What is needed - Your answer should be the lines below from the one with "Before and after one commit to giovannijecha/jecode, a" to the one with "Also changed, not shown: npm/README.md", both included, given again exactly and with nothing added.

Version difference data
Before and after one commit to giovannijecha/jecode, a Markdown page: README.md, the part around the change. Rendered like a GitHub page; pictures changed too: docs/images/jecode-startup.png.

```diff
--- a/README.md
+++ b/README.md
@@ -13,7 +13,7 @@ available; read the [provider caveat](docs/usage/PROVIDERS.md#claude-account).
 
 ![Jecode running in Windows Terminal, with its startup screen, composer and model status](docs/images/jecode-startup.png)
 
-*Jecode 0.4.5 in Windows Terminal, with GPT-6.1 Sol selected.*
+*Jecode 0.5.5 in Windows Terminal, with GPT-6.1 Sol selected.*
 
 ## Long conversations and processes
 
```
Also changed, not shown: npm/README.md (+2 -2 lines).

--

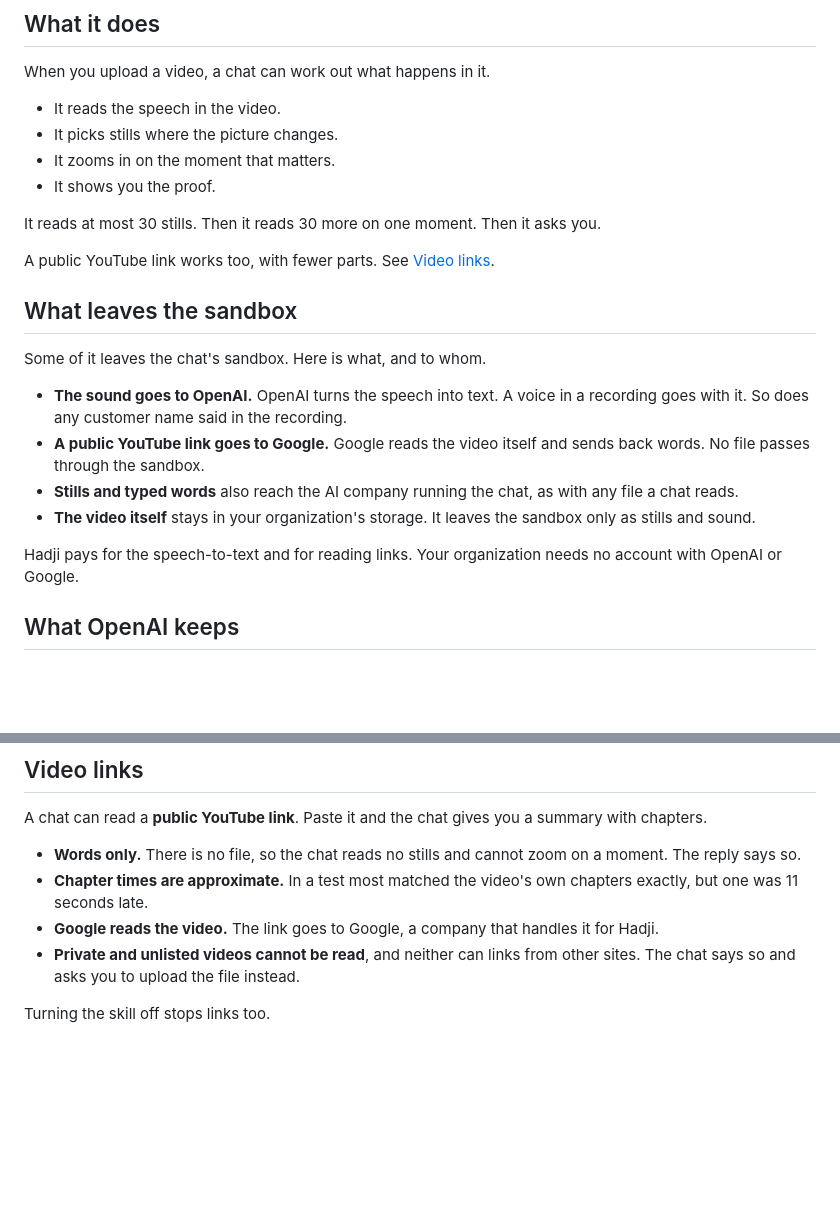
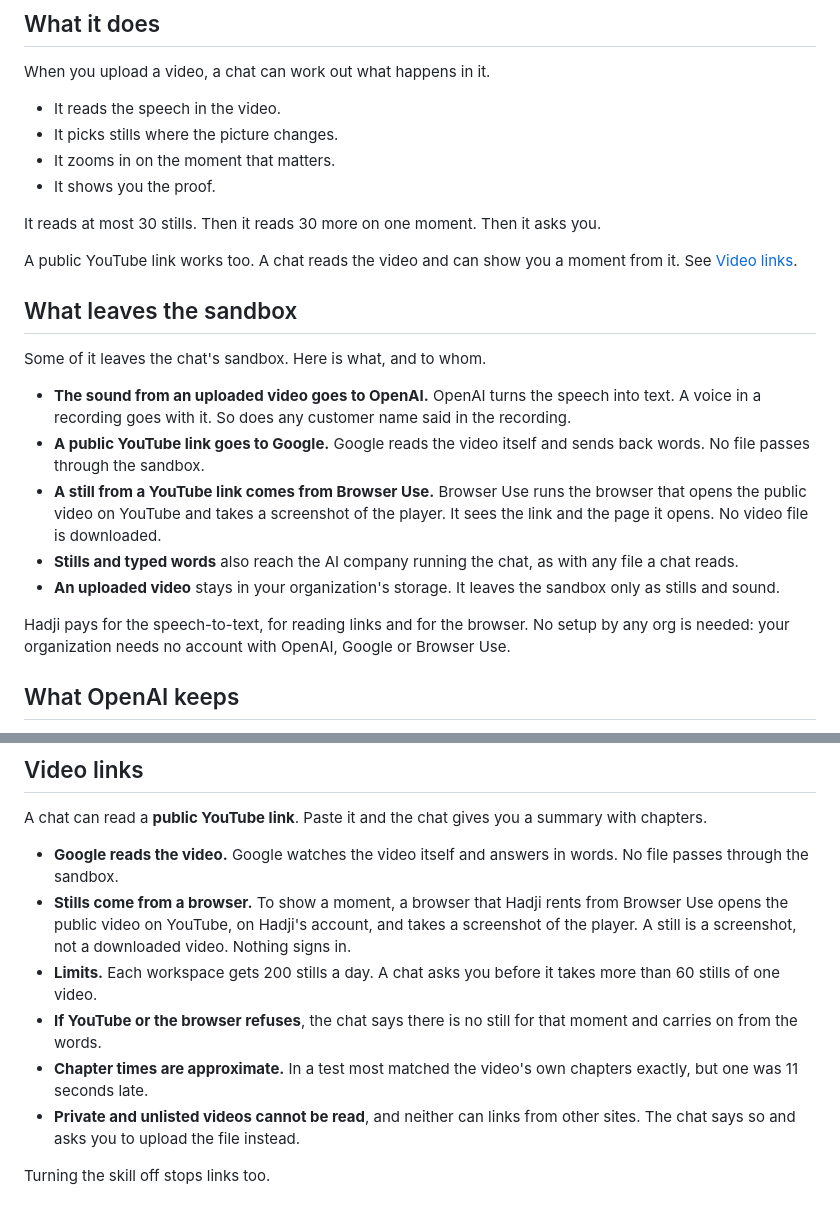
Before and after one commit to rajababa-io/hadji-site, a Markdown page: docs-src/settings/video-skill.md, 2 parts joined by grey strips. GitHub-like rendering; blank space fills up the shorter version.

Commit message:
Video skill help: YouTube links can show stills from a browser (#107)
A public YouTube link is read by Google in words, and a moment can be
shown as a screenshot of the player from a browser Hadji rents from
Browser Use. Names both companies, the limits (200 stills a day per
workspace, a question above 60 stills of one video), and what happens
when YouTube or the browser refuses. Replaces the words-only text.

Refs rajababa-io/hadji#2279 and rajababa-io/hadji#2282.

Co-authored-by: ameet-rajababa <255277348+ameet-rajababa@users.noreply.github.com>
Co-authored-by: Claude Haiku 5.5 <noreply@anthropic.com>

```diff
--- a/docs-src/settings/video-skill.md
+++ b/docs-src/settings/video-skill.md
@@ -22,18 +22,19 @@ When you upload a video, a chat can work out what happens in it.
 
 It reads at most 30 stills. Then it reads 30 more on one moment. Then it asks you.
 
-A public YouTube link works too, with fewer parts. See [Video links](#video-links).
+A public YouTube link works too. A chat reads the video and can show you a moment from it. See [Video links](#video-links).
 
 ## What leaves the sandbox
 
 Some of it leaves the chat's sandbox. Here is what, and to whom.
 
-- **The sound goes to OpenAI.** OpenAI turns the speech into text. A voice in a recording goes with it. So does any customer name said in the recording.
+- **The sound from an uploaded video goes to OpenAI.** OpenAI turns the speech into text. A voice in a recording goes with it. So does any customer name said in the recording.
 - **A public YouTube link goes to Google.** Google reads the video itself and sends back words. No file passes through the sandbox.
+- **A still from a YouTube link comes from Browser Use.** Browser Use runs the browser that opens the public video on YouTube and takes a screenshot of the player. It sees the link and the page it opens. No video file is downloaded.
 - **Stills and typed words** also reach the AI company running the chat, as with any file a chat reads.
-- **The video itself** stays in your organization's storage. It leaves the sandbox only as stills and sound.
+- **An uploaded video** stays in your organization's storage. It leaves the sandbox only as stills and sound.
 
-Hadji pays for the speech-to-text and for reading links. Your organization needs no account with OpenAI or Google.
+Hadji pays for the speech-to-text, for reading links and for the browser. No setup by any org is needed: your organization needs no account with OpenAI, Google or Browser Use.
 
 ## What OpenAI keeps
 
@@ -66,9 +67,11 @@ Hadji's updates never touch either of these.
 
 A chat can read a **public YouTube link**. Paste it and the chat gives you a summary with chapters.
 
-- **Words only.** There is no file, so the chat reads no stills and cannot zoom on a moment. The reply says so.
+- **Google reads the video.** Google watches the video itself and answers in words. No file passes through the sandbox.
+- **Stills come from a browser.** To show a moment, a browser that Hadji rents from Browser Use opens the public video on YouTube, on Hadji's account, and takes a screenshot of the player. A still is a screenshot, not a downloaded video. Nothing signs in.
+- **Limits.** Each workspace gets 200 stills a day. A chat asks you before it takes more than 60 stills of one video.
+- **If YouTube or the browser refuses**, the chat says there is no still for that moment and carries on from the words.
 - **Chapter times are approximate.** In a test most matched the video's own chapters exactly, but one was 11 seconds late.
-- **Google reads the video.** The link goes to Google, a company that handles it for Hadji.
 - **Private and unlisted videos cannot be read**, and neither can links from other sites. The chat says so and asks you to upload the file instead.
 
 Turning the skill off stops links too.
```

==

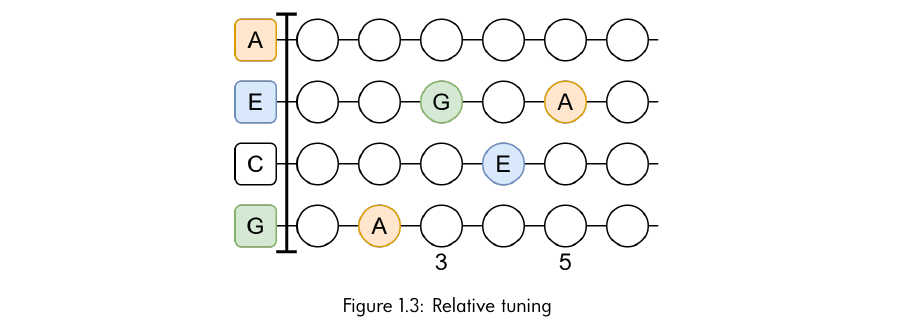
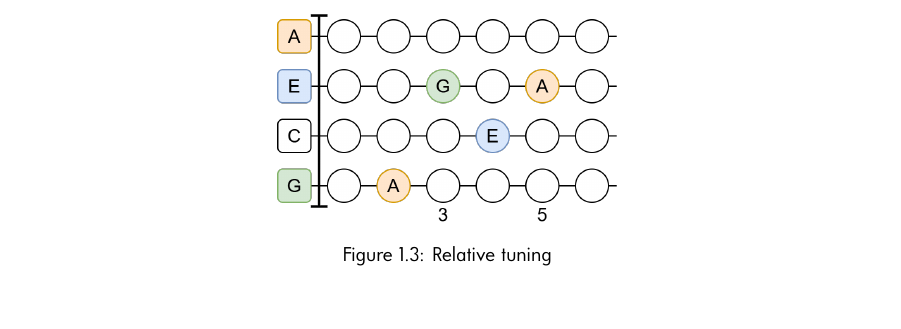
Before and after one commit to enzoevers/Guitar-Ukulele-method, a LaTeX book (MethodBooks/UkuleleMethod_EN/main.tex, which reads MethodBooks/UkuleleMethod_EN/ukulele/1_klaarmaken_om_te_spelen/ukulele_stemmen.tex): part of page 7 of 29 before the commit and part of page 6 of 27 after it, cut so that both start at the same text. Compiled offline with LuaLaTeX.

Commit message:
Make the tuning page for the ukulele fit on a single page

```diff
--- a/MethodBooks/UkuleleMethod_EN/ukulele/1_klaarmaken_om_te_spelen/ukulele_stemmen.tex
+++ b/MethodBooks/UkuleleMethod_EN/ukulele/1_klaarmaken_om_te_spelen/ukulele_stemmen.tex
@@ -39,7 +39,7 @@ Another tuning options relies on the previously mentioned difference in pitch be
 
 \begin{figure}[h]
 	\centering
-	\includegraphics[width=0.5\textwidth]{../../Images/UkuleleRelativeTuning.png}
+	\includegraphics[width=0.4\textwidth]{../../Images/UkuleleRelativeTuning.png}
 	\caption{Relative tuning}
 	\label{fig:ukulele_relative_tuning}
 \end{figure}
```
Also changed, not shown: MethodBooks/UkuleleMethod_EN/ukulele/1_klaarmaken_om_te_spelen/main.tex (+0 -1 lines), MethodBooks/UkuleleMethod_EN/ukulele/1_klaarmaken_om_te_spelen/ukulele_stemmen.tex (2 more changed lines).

Output for this task -
Before and after one commit to giovannijecha/jecode, a Markdown page: README.md, the part around the change. Rendered like a GitHub page; pictures changed too: docs/images/jecode-startup.png.

```diff
--- a/README.md
+++ b/README.md
@@ -13,7 +13,7 @@ available; read the [provider caveat](docs/usage/PROVIDERS.md#claude-account).
 
 ![Jecode running in Windows Terminal, with its startup screen, composer and model status](docs/images/jecode-startup.png)
 
-*Jecode 0.4.5 in Windows Terminal, with GPT-6.1 Sol selected.*
+*Jecode 0.5.5 in Windows Terminal, with GPT-6.1 Sol selected.*
 
 ## Long conversations and processes
 
```
Also changed, not shown: npm/README.md (+2 -2 lines).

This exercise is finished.